A few years ago, OrgTheory had a brilliant post tracking the trend of increasingly long article titles, and the growth in the use of colons and subtitles, in the journal Administrative Science Quarterly. The main finding was that average article title length had grown from 9 to 15 words from 1958 to 2008, and colon usage had gone from 20% to something like 90%.
A couple years before that, James Moody published a short piece in the American Sociologist, Trends in Sociology Titles. Moody’s findings were similar: mean words grew from 7 in 1935 to 12 in the early 2000s. Colon usage went from near 0 to 75% in the late 90s. Moody also rejects a suggestion proposed by Howard Becker a few years before that in the hilarious titled “Long-Term Changes in the Character of the Sociological Discipline: A Short Note on the Length of Titles of Articles Submitted to the “American Sociological Review” during the Year 2002.” Becker argued that the trend of longer titles might be an attempt to garner more citations, with the idea being that longer titles attracted more reader attention. Moody finds the relationship between article title length and citations to be negative (but not significant). Of course, Moody’s finding doesn’t mean that authors aren’t trying to garner attention with more specific wording, it just suggests that these attempts aren’t working. It may also be endogenous – more prestigious authors can afford to be vaguer and will still get cited more often. And so on.

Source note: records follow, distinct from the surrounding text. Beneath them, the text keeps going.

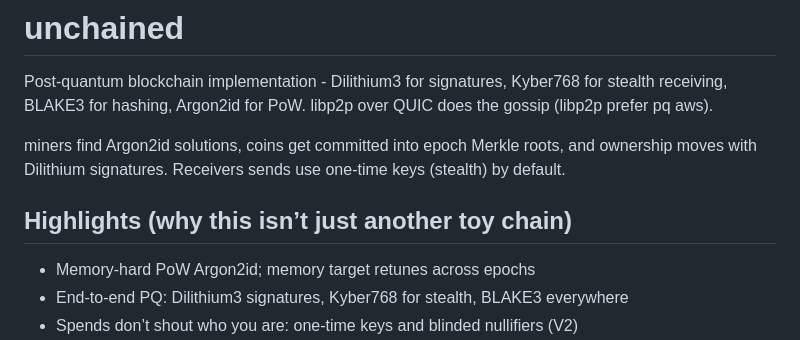
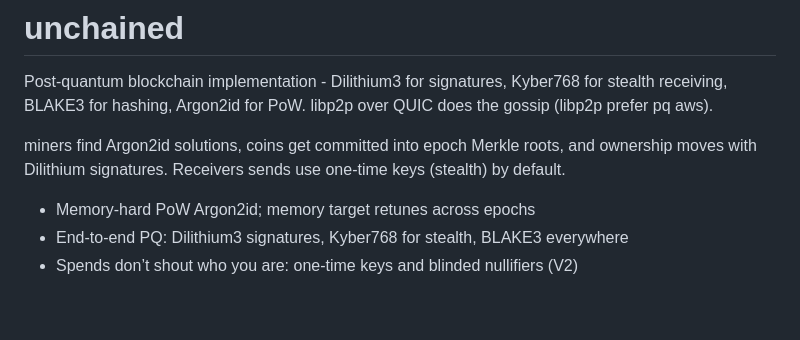
Before and after one commit to Numi2/unchained, a Markdown page: README.md, the part around the change. Drawn GitHub-style; blank space fills up the shorter version.

```diff
--- a/README.md
+++ b/README.md
@@ -4,7 +4,6 @@ Post‑quantum blockchain implementation - Dilithium3 for signatures, Kyber768 f
 
 miners find Argon2id solutions, coins get committed into epoch Merkle roots, and ownership moves with Dilithium signatures. Receivers sends use one‑time keys (stealth) by default.
 
-## Highlights (why this isn’t just another toy chain)
 
 - Memory‑hard PoW  Argon2id; memory target retunes across epochs
 - End‑to‑end PQ: Dilithium3 signatures, Kyber768 for stealth, BLAKE3 everywhere
```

Edit: A quick analysis of the last four issues of ASR shows the colon trend has not stopped. Of the 26 articles in the four issues, 17 have a colon, and another 4 have a question mark or exclamation point. So, a total of 21/26 have a subtitle of some sort, about 81%.